INPUT START
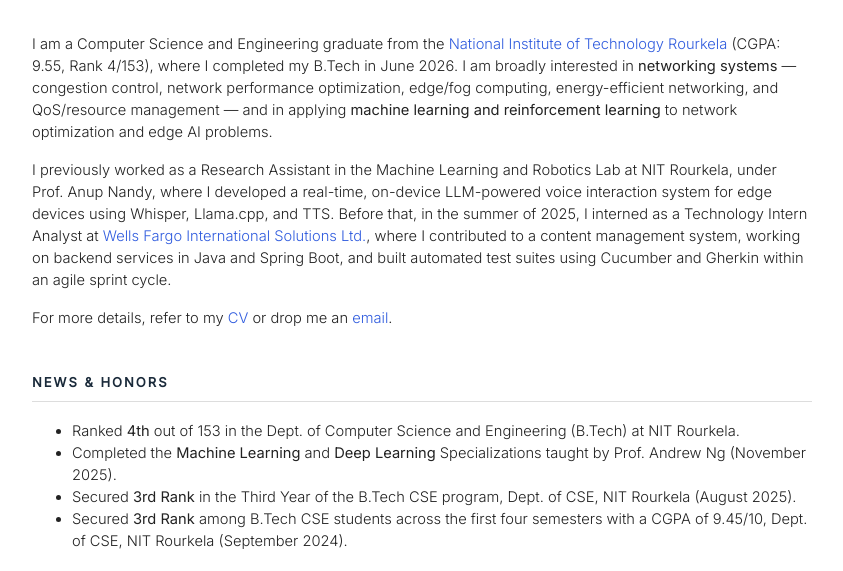
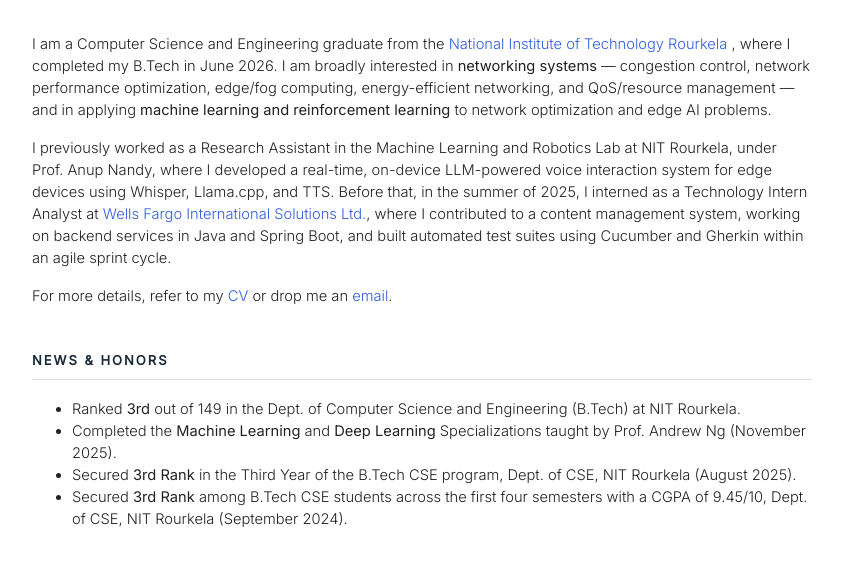
Before and after one commit to amiyacy/amiyacy.github.io, a plain HTML site: page index.html in a window 1280 px wide. Shown: the part 211-782 px from the top of the page, without its empty margins (218-1061 px from the left). Drawn offline with nearby package versions, Linux system fonts and the light colour scheme.

Commit message:
Update academic achievements and rankings in index.html

```diff
--- a/index.html
+++ b/index.html
@@ -168,7 +168,7 @@
         <p>
             I am a Computer Science and Engineering graduate from the
             <a class="in-text" href="https://www.nitrkl.ac.in" target="_blank">National Institute of Technology Rourkela</a>
-            (CGPA: 9.55, Rank 4/153), where I completed my B.Tech in June 2026.
+            , where I completed my B.Tech in June 2026.
             I am broadly interested in <b>networking systems</b> — congestion control, network performance optimization,
             edge/fog computing, energy-efficient networking, and QoS/resource management — and in applying
             <b>machine learning and reinforcement learning</b> to network optimization and edge AI problems.
@@ -192,7 +192,7 @@
         <!-- News & Honors -->
         <div class="section-title">News & Honors</div>
         <ul class="list">
-            <li>Ranked <b>4th</b> out of 153 in the Dept. of Computer Science and Engineering (B.Tech) at NIT Rourkela.</li>
+            <li>Ranked <b>3rd</b> out of 149 in the Dept. of Computer Science and Engineering (B.Tech) at NIT Rourkela.</li>
             <li>Completed the <b>Machine Learning</b> and <b>Deep Learning</b> Specializations taught by Prof. Andrew Ng (November 2025).</li>
             <li>Secured <b>3rd Rank</b> in the Third Year of the B.Tech CSE program, Dept. of CSE, NIT Rourkela (August 2025).</li>
             <li>Secured <b>3rd Rank</b> among B.Tech CSE students across the first four semesters with a CGPA of 9.45/10, Dept. of CSE, NIT Rourkela (September 2024).</li>
```
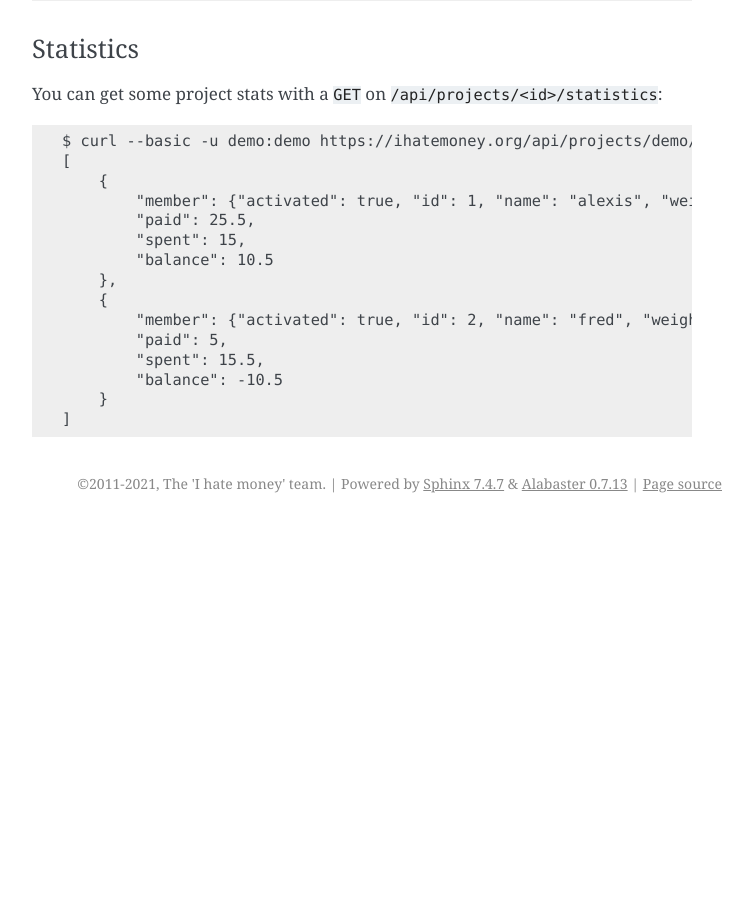
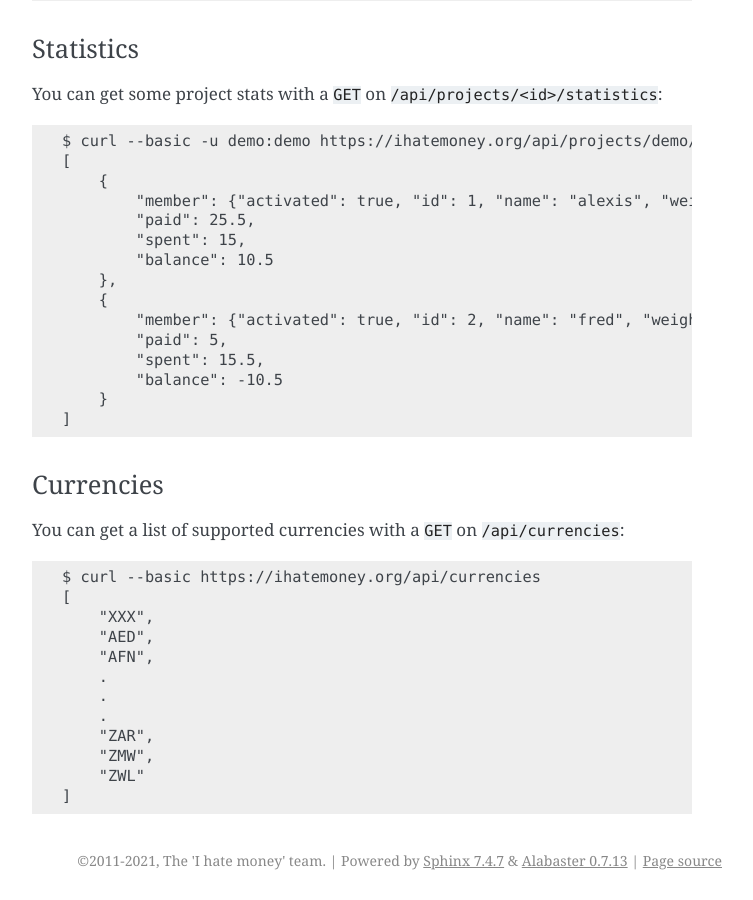
Before and after one commit to spiral-project/ihatemoney, a Sphinx documentation site: the page built from docs/api.md, in a window 1280 px wide and 900 px high, scrolled down 4955 px. Shown: the whole window, without its empty margins (388-1141 px from the left). Built offline with Sphinx 7.4.7, drawn with Linux system fonts in a browser that asks for light colours; before the commit the page ends 5478 px from its top, so only the background shows below that.

Commit message:
List supported currencies in API under api/currencies

```diff
--- a/docs/api.md
+++ b/docs/api.md
@@ -242,3 +242,21 @@ You can get some project stats with a `GET` on
             "balance": -10.5
         }
     ]
+
+### Currencies
+
+You can get a list of supported currencies with a `GET` on
+`/api/currencies`:
+
+    $ curl --basic https://ihatemoney.org/api/currencies
+    [
+        "XXX",
+        "AED",
+        "AFN",
+        .
+        .
+        .
+        "ZAR",
+        "ZMW",
+        "ZWL"
+    ]
```
Also changed, not shown: 2 other files.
INPUT END
# WHAT THIS TASK INVOLVES:
The listing above, line by line: print it exactly, but not its pictures.

# WRITTEN REPLY:
Before and after one commit to amiyacy/amiyacy.github.io, a plain HTML site: page index.html in a window 1280 px wide. Shown: the part 211-782 px from the top of the page, without its empty margins (218-1061 px from the left). Drawn offline with nearby package versions, Linux system fonts and the light colour scheme.

Commit message:
Update academic achievements and rankings in index.html

```diff
--- a/index.html
+++ b/index.html
@@ -168,7 +168,7 @@
         <p>
             I am a Computer Science and Engineering graduate from the
             <a class="in-text" href="https://www.nitrkl.ac.in" target="_blank">National Institute of Technology Rourkela</a>
-            (CGPA: 9.55, Rank 4/153), where I completed my B.Tech in June 2026.
+            , where I completed my B.Tech in June 2026.
             I am broadly interested in <b>networking systems</b> — congestion control, network performance optimization,
             edge/fog computing, energy-efficient networking, and QoS/resource management — and in applying
             <b>machine learning and reinforcement learning</b> to network optimization and edge AI problems.
@@ -192,7 +192,7 @@
         <!-- News & Honors -->
         <div class="section-title">News & Honors</div>
         <ul class="list">
-            <li>Ranked <b>4th</b> out of 153 in the Dept. of Computer Science and Engineering (B.Tech) at NIT Rourkela.</li>
+            <li>Ranked <b>3rd</b> out of 149 in the Dept. of Computer Science and Engineering (B.Tech) at NIT Rourkela.</li>
             <li>Completed the <b>Machine Learning</b> and <b>Deep Learning</b> Specializations taught by Prof. Andrew Ng (November 2025).</li>
             <li>Secured <b>3rd Rank</b> in the Third Year of the B.Tech CSE program, Dept. of CSE, NIT Rourkela (August 2025).</li>
             <li>Secured <b>3rd Rank</b> among B.Tech CSE students across the first four semesters with a CGPA of 9.45/10, Dept. of CSE, NIT Rourkela (September 2024).</li>
```
Before and after one commit to spiral-project/ihatemoney, a Sphinx documentation site: the page built from docs/api.md, in a window 1280 px wide and 900 px high, scrolled down 4955 px. Shown: the whole window, without its empty margins (388-1141 px from the left). Built offline with Sphinx 7.4.7, drawn with Linux system fonts in a browser that asks for light colours; before the commit the page ends 5478 px from its top, so only the background shows below that.

Commit message:
List supported currencies in API under api/currencies

```diff
--- a/docs/api.md
+++ b/docs/api.md
@@ -242,3 +242,21 @@ You can get some project stats with a `GET` on
             "balance": -10.5
         }
     ]
+
+### Currencies
+
+You can get a list of supported currencies with a `GET` on
+`/api/currencies`:
+
+    $ curl --basic https://ihatemoney.org/api/currencies
+    [
+        "XXX",
+        "AED",
+        "AFN",
+        .
+        .
+        .
+        "ZAR",
+        "ZMW",
+        "ZWL"
+    ]
```
Also changed, not shown: 2 other files.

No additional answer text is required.